→ Your goal
From the first line to the last, copy the listing exactly and omit the pictures.

•••••

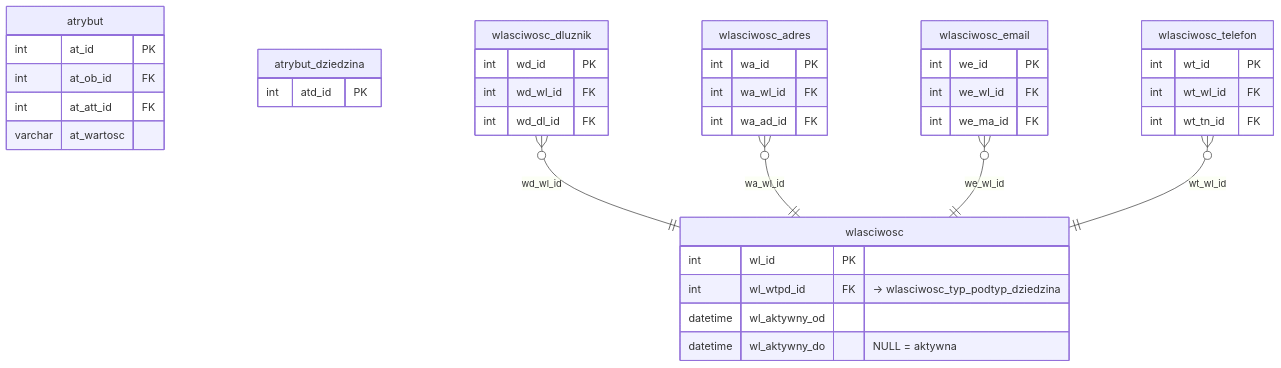
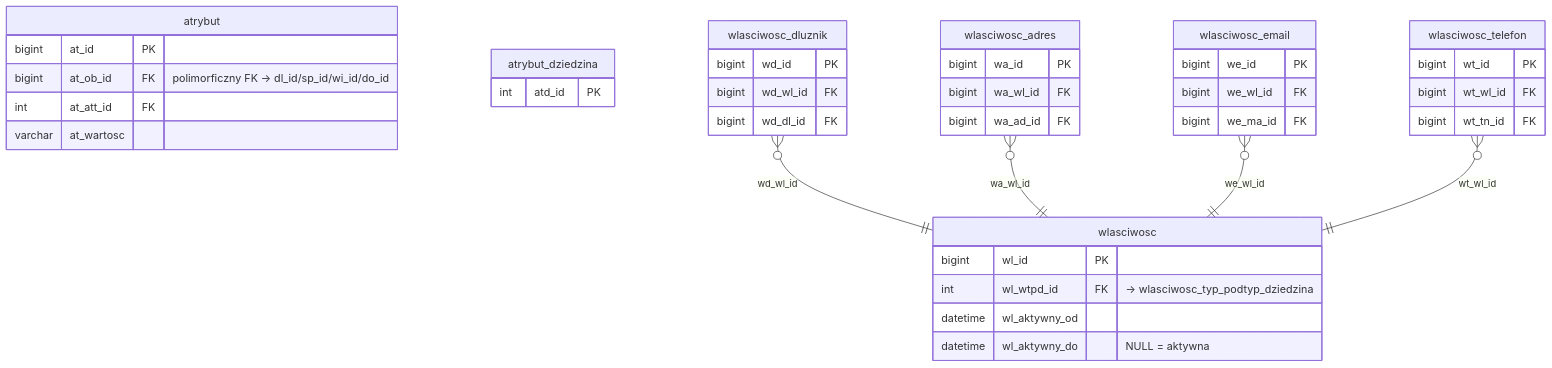
The diagram in docs/struktura-stagingu/tabele-generyczne.md (oskar-bialek-bakk/intrum-migration-docs), drawn with Mermaid before and after one commit. The commit also changed other lines of this file and 12 other files, not shown here.

````diff
--- a/docs/struktura-stagingu/tabele-generyczne.md
+++ b/docs/struktura-stagingu/tabele-generyczne.md
@@ -20,49 +20,49 @@
 ```mermaid
 erDiagram
     atrybut {
-        int         at_id              PK
-        int         at_ob_id           FK
+        bigint      at_id              PK
+        bigint      at_ob_id           FK   "polimorficzny FK → dl_id/sp_id/wi_id/do_id"
         int         at_att_id          FK
         varchar     at_wartosc
     }
 
     atrybut_dziedzina {
         int         atd_id             PK
     }
 
     wlasciwosc {
-        int         wl_id              PK
+        bigint      wl_id              PK
         int         wl_wtpd_id         FK   "→ wlasciwosc_typ_podtyp_dziedzina"
         datetime    wl_aktywny_od
         datetime    wl_aktywny_do            "NULL = aktywna"
     }
 
     wlasciwosc_dluznik {
-        int         wd_id              PK
-        int         wd_wl_id           FK
-        int         wd_dl_id           FK
+        bigint      wd_id              PK
+        bigint      wd_wl_id           FK
+        bigint      wd_dl_id           FK
     }
 
     wlasciwosc_adres {
-        int         wa_id              PK
-        int         wa_wl_id           FK
-        int         wa_ad_id           FK
+        bigint      wa_id              PK
+        bigint      wa_wl_id           FK
+        bigint      wa_ad_id           FK
     }
 
     wlasciwosc_email {
-        int         we_id              PK
-        int         we_wl_id           FK
-        int         we_ma_id           FK
+        bigint      we_id              PK
+        bigint      we_wl_id           FK
+        bigint      we_ma_id           FK
     }
 
     wlasciwosc_telefon {
-        int         wt_id              PK
-        int         wt_wl_id           FK
-        int         wt_tn_id           FK
+        bigint      wt_id              PK
+        bigint      wt_wl_id           FK
+        bigint      wt_tn_id           FK
     }
 
     wlasciwosc_dluznik }o--|| wlasciwosc : "wd_wl_id"
     wlasciwosc_adres }o--|| wlasciwosc : "wa_wl_id"
     wlasciwosc_email }o--|| wlasciwosc : "we_wl_id"
     wlasciwosc_telefon }o--|| wlasciwosc : "wt_wl_id"
 ```
````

•••••

→ Answer below
The diagram in docs/struktura-stagingu/tabele-generyczne.md (oskar-bialek-bakk/intrum-migration-docs), drawn with Mermaid before and after one commit. The commit also changed other lines of this file and 12 other files, not shown here.

````diff
--- a/docs/struktura-stagingu/tabele-generyczne.md
+++ b/docs/struktura-stagingu/tabele-generyczne.md
@@ -20,49 +20,49 @@
 ```mermaid
 erDiagram
     atrybut {
-        int         at_id              PK
-        int         at_ob_id           FK
+        bigint      at_id              PK
+        bigint      at_ob_id           FK   "polimorficzny FK → dl_id/sp_id/wi_id/do_id"
         int         at_att_id          FK
         varchar     at_wartosc
     }
 
     atrybut_dziedzina {
         int         atd_id             PK
     }
 
     wlasciwosc {
-        int         wl_id              PK
+        bigint      wl_id              PK
         int         wl_wtpd_id         FK   "→ wlasciwosc_typ_podtyp_dziedzina"
         datetime    wl_aktywny_od
         datetime    wl_aktywny_do            "NULL = aktywna"
     }
 
     wlasciwosc_dluznik {
-        int         wd_id              PK
-        int         wd_wl_id           FK
-        int         wd_dl_id           FK
+        bigint      wd_id              PK
+        bigint      wd_wl_id           FK
+        bigint      wd_dl_id           FK
     }
 
     wlasciwosc_adres {
-        int         wa_id              PK
-        int         wa_wl_id           FK
-        int         wa_ad_id           FK
+        bigint      wa_id              PK
+        bigint      wa_wl_id           FK
+        bigint      wa_ad_id           FK
     }
 
     wlasciwosc_email {
-        int         we_id              PK
-        int         we_wl_id           FK
-        int         we_ma_id           FK
+        bigint      we_id              PK
+        bigint      we_wl_id           FK
+        bigint      we_ma_id           FK
     }
 
     wlasciwosc_telefon {
-        int         wt_id              PK
-        int         wt_wl_id           FK
-        int         wt_tn_id           FK
+        bigint      wt_id              PK
+        bigint      wt_wl_id           FK
+        bigint      wt_tn_id           FK
     }
 
     wlasciwosc_dluznik }o--|| wlasciwosc : "wd_wl_id"
     wlasciwosc_adres }o--|| wlasciwosc : "wa_wl_id"
     wlasciwosc_email }o--|| wlasciwosc : "we_wl_id"
     wlasciwosc_telefon }o--|| wlasciwosc : "wt_wl_id"
 ```
````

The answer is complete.